**ASSIGNMENT**
Wherever the word "habit" appears in the entries, copy the whole line.

**DATA FOR THIS TASK**
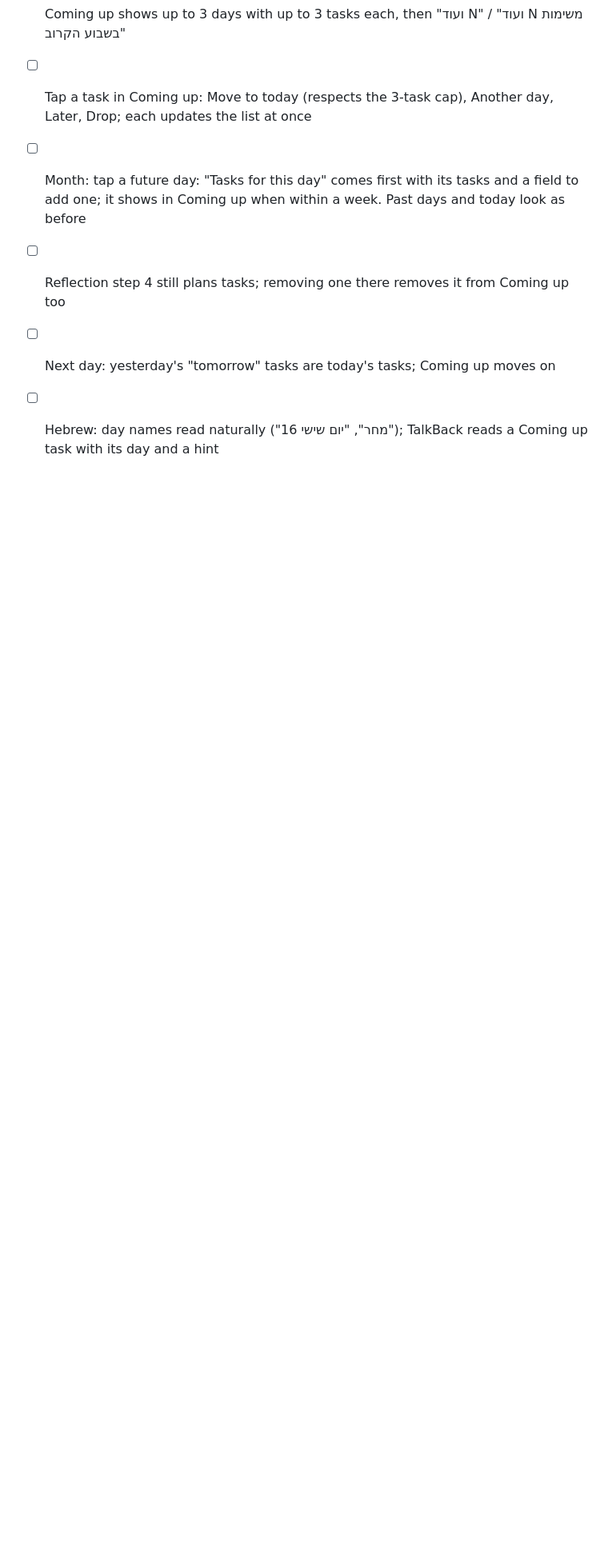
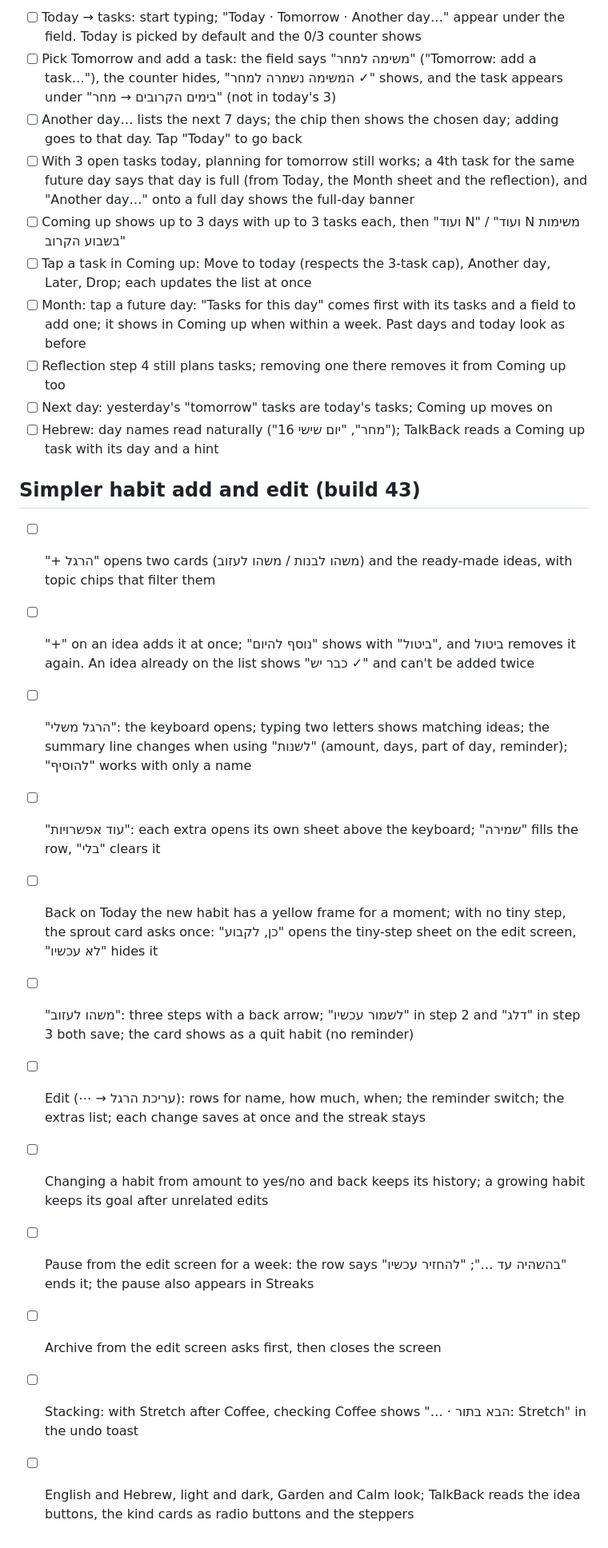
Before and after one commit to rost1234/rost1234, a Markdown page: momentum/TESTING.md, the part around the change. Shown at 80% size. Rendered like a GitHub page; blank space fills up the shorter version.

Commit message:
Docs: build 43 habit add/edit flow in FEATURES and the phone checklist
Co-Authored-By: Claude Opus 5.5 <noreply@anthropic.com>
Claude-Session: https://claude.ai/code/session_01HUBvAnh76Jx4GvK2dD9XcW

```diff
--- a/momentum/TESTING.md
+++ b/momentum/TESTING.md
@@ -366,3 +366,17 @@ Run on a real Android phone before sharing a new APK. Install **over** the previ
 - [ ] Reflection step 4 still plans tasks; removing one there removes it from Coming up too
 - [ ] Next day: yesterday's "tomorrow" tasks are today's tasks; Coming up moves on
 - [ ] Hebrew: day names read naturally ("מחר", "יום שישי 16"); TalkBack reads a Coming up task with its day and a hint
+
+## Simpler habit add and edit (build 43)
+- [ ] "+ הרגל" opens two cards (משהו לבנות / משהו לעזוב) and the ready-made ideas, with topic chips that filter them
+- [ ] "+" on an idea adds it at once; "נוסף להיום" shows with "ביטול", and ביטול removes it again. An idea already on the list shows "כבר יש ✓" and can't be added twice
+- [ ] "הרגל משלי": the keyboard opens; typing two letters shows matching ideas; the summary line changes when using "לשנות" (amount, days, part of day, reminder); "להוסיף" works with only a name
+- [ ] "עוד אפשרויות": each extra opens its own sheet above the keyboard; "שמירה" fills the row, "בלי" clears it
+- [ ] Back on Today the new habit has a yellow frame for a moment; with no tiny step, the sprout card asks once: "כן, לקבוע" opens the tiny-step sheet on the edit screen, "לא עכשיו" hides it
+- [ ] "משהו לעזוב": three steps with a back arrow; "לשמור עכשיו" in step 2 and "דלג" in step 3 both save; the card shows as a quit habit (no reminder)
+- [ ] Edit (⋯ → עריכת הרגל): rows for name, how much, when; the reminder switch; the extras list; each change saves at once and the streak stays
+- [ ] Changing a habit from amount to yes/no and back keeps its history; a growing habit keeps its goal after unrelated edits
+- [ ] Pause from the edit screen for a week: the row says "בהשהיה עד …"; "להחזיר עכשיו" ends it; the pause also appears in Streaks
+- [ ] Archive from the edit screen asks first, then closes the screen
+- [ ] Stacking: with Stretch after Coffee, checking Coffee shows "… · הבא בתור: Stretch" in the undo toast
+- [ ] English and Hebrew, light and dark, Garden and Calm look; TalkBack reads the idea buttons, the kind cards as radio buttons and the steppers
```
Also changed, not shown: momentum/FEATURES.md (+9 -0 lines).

**RESPONSE AREA**
Docs: build 43 habit add/edit flow in FEATURES and the phone checklist
+## Simpler habit add and edit (build 43)
+- [ ] Back on Today the new habit has a yellow frame for a moment; with no tiny step, the sprout card asks once: "כן, לקבוע" opens the tiny-step sheet on the edit screen, "לא עכשיו" hides it
+- [ ] "משהו לעזוב": three steps with a back arrow; "לשמור עכשיו" in step 2 and "דלג" in step 3 both save; the card shows as a quit habit (no reminder)
+- [ ] Changing a habit from amount to yes/no and back keeps its history; a growing habit keeps its goal after unrelated edits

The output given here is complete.